May 9, 2007, NYT
The Curious Cook
The Five-Second Rule Explored, or How Dirty Is That Bologna?
By HAROLD McGEE
A COUPLE of weeks ago I saw a new scientific paper from Clemson University that struck me as both pioneering and hilarious.
Accompanied by six graphs, two tables and equations whose terms include “bologna” and “carpet,” it’s a thorough microbiological study of the five-second rule: the idea that if you pick up a dropped piece of food before you can count to five, it’s O.K. to eat it.
I first heard about the rule from my then-young children and thought it was just a way of having fun at snack time and lunch. My daughter now tells me that fun was part of it, but they knew they were playing with “germs.”
We’re reminded about germs on food whenever there’s an outbreak of E. coli or salmonella, and whenever we read the labels on packages of uncooked meat. But we don’t have much occasion to think about the everyday practice of retrieving and eating dropped pieces of food.
Microbes are everywhere around us, not just on floors. They thrive in wet kitchen sponges and end up on freshly wiped countertops.
As I write this column, on an airplane, I realize that I have removed a chicken sandwich from its protective plastic sleeve and put it down repeatedly on the sleeve’s outer surface, which was meant to protect the sandwich by blocking microbes. What’s on the outer surface? Without the five-second rule on my mind I wouldn’t have thought to wonder.
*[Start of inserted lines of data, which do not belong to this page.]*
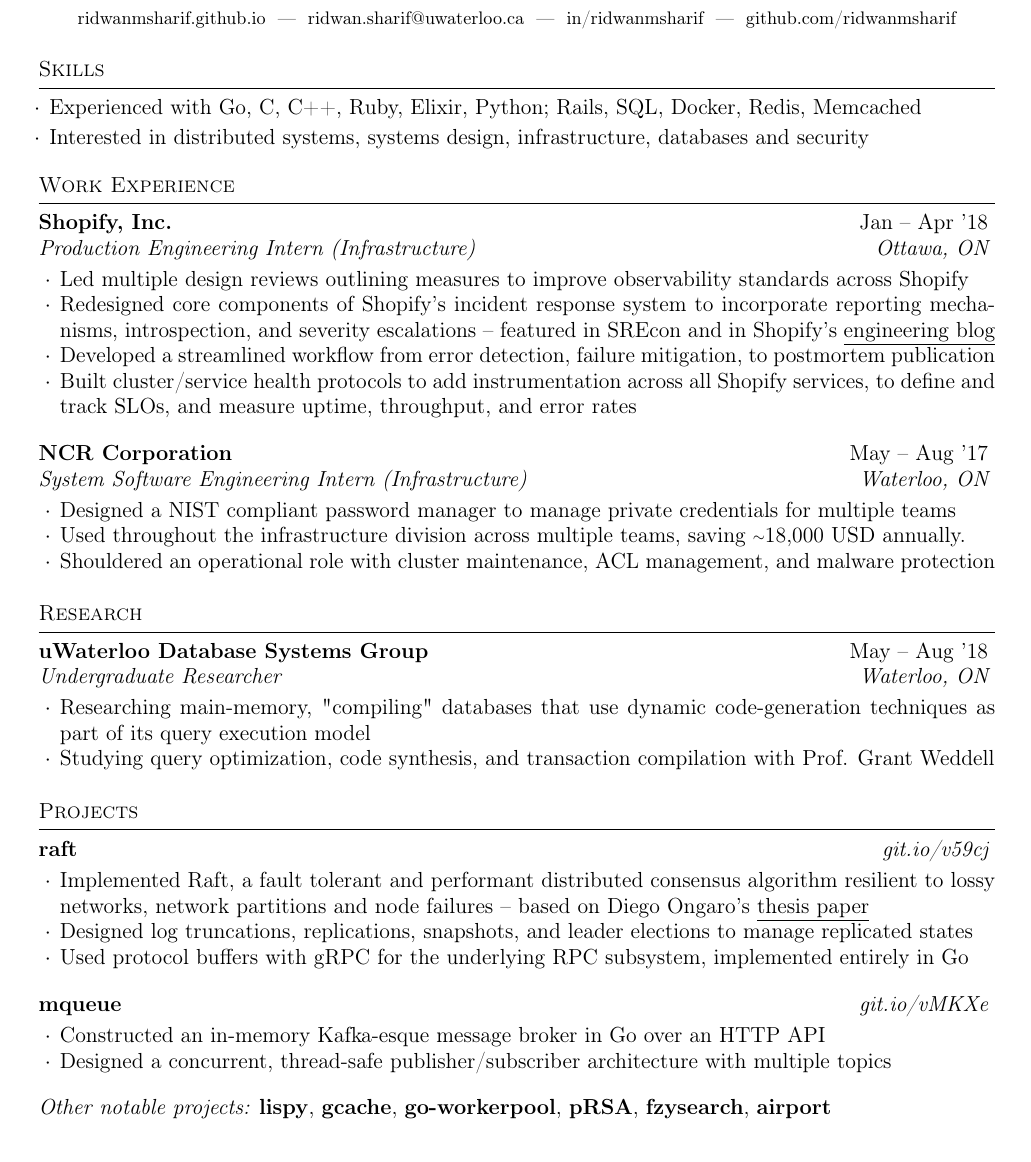
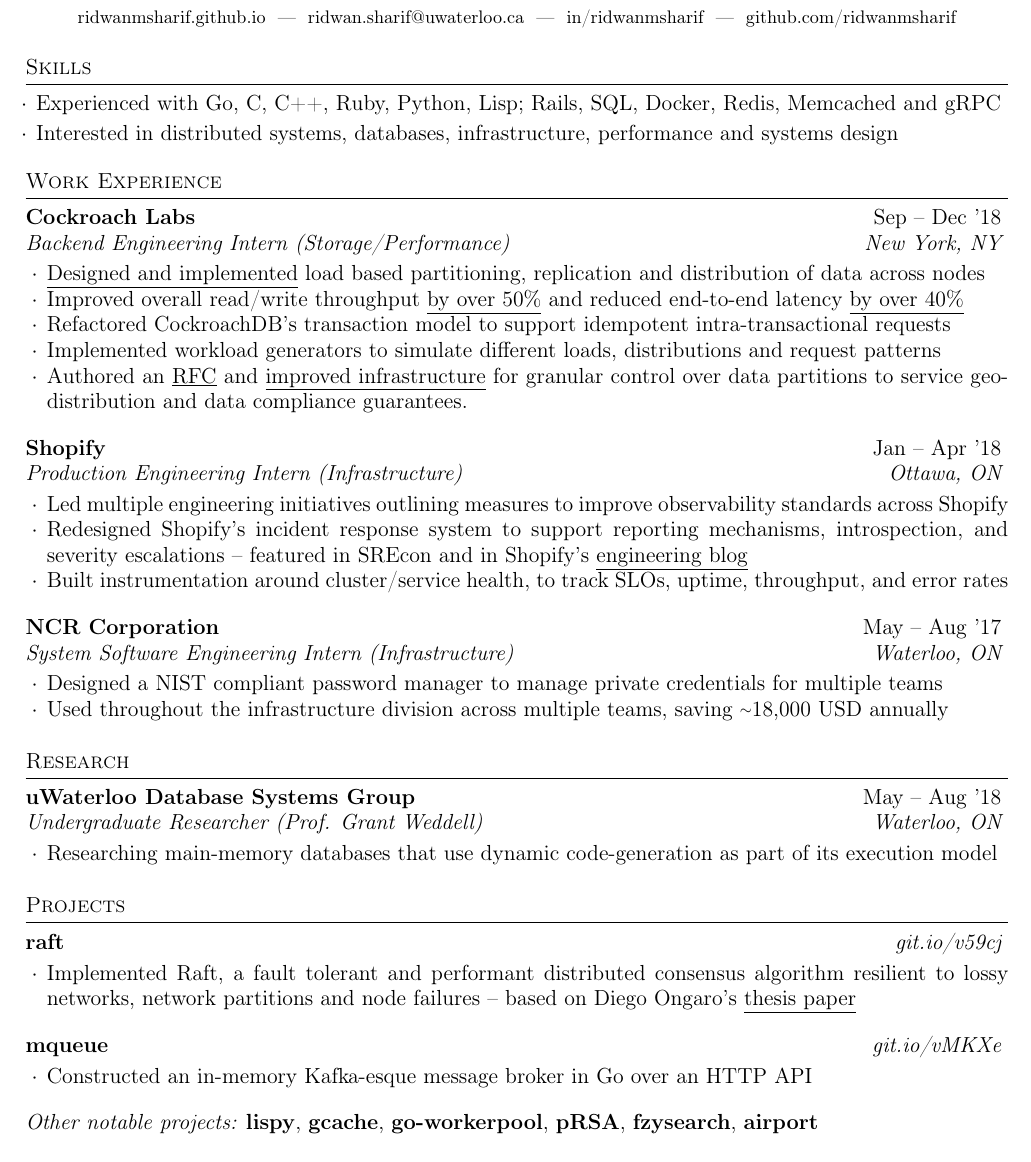
Before and after one commit to ridwanmsharif/ridwanmsharif.github.io, a LaTeX CV (resume/resume.tex): part of the page, cut so that both start at the same text. Compiled offline with pdfLaTeX.

Commit message:
resume: added CRL
Added whatever work I've done so far at CRL

```diff
--- a/resume/resume.tex
+++ b/resume/resume.tex
@@ -4,7 +4,7 @@
 % !TeX spellcheck = en
 \documentclass{resume} % Use the custom resume.cls style
 
-\usepackage[left=0.6in,top=0.4in,right=0.6in,bottom=0.5in]{geometry} % Document margins
+\usepackage[left=0.5in,top=0.5in,right=0.5in,bottom=0.5in]{geometry} % Document margins
 
 \usepackage[colorlinks=true, linkcolor=black, urlcolor=black]{hyperref}
 \usepackage{marvosym}
@@ -28,10 +28,10 @@
   \vspace {0.3em}
   \begin{list}{$\cdot$}{\leftmargin=0.5em}
     \itemsep -0.3em \vspace{-0.3em}
-    \item Experienced with Go, C, C++, Ruby, Elixir, Python; Rails, SQL, Docker, Redis,
-      Memcached
-    \item Interested in distributed systems, systems design, infrastructure,
-      databases and security
+    \item Experienced with Go, C, C++, Ruby, Python, Lisp; Rails, SQL, Docker, Redis,
+      Memcached and gRPC
+    \item Interested in distributed systems, databases, infrastructure,
+      performance and systems design
   \end{list}
   \vspace{0.3em}
 \end{rSection}
@@ -42,22 +42,36 @@
 %----------------------------------------------------------------------------------------
 
 \begin{rSection}{Work Experience}
-  \begin{rSubsection}{Shopify, Inc.}
+  \begin{rSubsection}{Cockroach Labs}
+    {Sep -- Dec '18}
+         {Backend Engineering Intern (Storage/Performance)}
+         {New York, NY}
+       \item \href{https://github.com/cockroachdb/cockroach/pull/31413}
+      {\underline{Designed and implemented}} load based partitioning, replication and distribution of data across nodes
+    \item Improved overall read/write throughput
+         \href{https://github.com/cockroachdb/cockroach/issues/31819}{\underline{by over 50\%}}
+         and reduced end-to-end latency \href{https://github.com/cockroachdb/cockroach/issues/31819}{\underline{by over 40\%}}
+       \item Refactored CockroachDB's transaction model to support idempotent intra-transactional
+         requests
+       \item Implemented workload generators to simulate different loads, distributions and request patterns
+       \item Authored an \href{https://github.com/cockroachdb/cockroach/pull/30426}{\underline{RFC}}
+         and \href{https://github.com/cockroachdb/cockroach/pull/30611}{\underline{improved infrastructure}}
+         for granular control over data partitions to service geo-distribution and data compliance guarantees.
+  \end{rSubsection}
+
+  \begin{rSubsection}{Shopify}
 		     {Jan -- Apr '18}
 		     {Production Engineering Intern (Infrastructure)}
 		     {Ottawa, ON}
-    \item Led multiple design reviews outlining measures to improve
+    \item Led multiple engineering initiatives outlining measures to improve
       observability standards across Shopify
-    \item Redesigned core components of Shopify's incident response system
-      to incorporate reporting mechanisms, introspection, and severity
+    \item Redesigned Shopify's incident response system
+      to support reporting mechanisms, introspection, and severity
       escalations -- featured in SREcon and in Shopify's
       \href{https://engineering.shopify.com/blogs/engineering/implementing-chatops-into-our-incident-management-procedure}
       {\underline{engineering blog}}
-    \item Developed a streamlined workflow from error detection, failure
-      mitigation, to postmortem publication
-    \item Built cluster/service health protocols to add instrumentation across
-      all Shopify services, to define and track SLOs, and measure uptime,
-      throughput, and error rates
+    \item Built instrumentation around cluster/service health, to track
+      SLOs, uptime, throughput, and error rates
   \end{rSubsection}
 
   \begin{rSubsection}{NCR Corporation}
@@ -68,9 +82,7 @@
       credentials for multiple teams
     \item Used throughout the infrastructure division across multiple
       teams, saving {\raise.17ex\hbox{$\scriptstyle\mathtt{\sim}$}}18,000 USD
-      annually.
-    \item Shouldered an operational role with cluster maintenance, ACL management,
-      and malware protection
+      annually
   \end{rSubsection}
 \end{rSection}
 
@@ -80,12 +92,10 @@
 \begin{rSection}{Research}
   \begin{rSubsection}{uWaterloo Database Systems Group}
 	  {May -- Aug '18}
-	  {Undergraduate Researcher}
+    {Undergraduate Researcher (Prof. Grant Weddell)}
 	  {Waterloo, ON}
-    \item Researching main-memory, "compiling" databases that use dynamic
-      code-generation techniques as part of its query execution model
-    \item Studying query optimization, code synthesis, and transaction
-      compilation with Prof. Grant Weddell
+    \item Researching main-memory databases that use dynamic
+      code-generation as part of its execution model
   \end{rSubsection}
 \end{rSection}
 
@@ -103,10 +113,6 @@
       consensus algorithm resilient to lossy networks, network partitions and
       node failures -- based on Diego Ongaro's
       \href{https://raft.github.io/raft.pdf}{\underline{thesis paper}}
-    \item Designed log truncations, replications, snapshots, and leader
-      elections to manage replicated states
-    \item Used protocol buffers with gRPC for the underlying RPC subsystem,
-      implemented entirely in Go
 
   \end{rSubsection}
 
@@ -116,8 +122,6 @@
 	  {}
 
     \item Constructed an in-memory Kafka-esque message broker in Go over an HTTP API
-    \item Designed a concurrent, thread-safe publisher/subscriber architecture
-      with multiple topics
   \end{rSubsection}
 
   \begin{rMinisection}
```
I learned from the Clemson study that the true pioneer of five-second research was Jillian Clarke, a high-school intern at the University of Illinois in 2003. Ms. Clarke conducted a survey and found that slightly more than half of the men and 70 percent of the women knew of the five-second rule, and many said they followed it.
She did an experiment by contaminating ceramic tiles with E. coli, placing gummy bears and cookies on the tiles for the statutory five seconds, and then analyzing the foods. They had become contaminated with bacteria.
For performing this first test of the five-second rule, Ms. Clarke was recognized by the Annals of Improbable Research with the 2004 Ig Nobel Prize in public health.
It’s not surprising that food dropped onto bacteria would collect some bacteria. But how many? Does it collect more as the seconds tick by? Enough to make you sick?
Prof. Paul L. Dawson and his colleagues at Clemson have now put some numbers on floor-to-food contamination.
(Here is the link to the article, in the J of AM. All part of the service, here at the End)
(Nod to Anonyman, who counts to five very slowly. I've seen him.)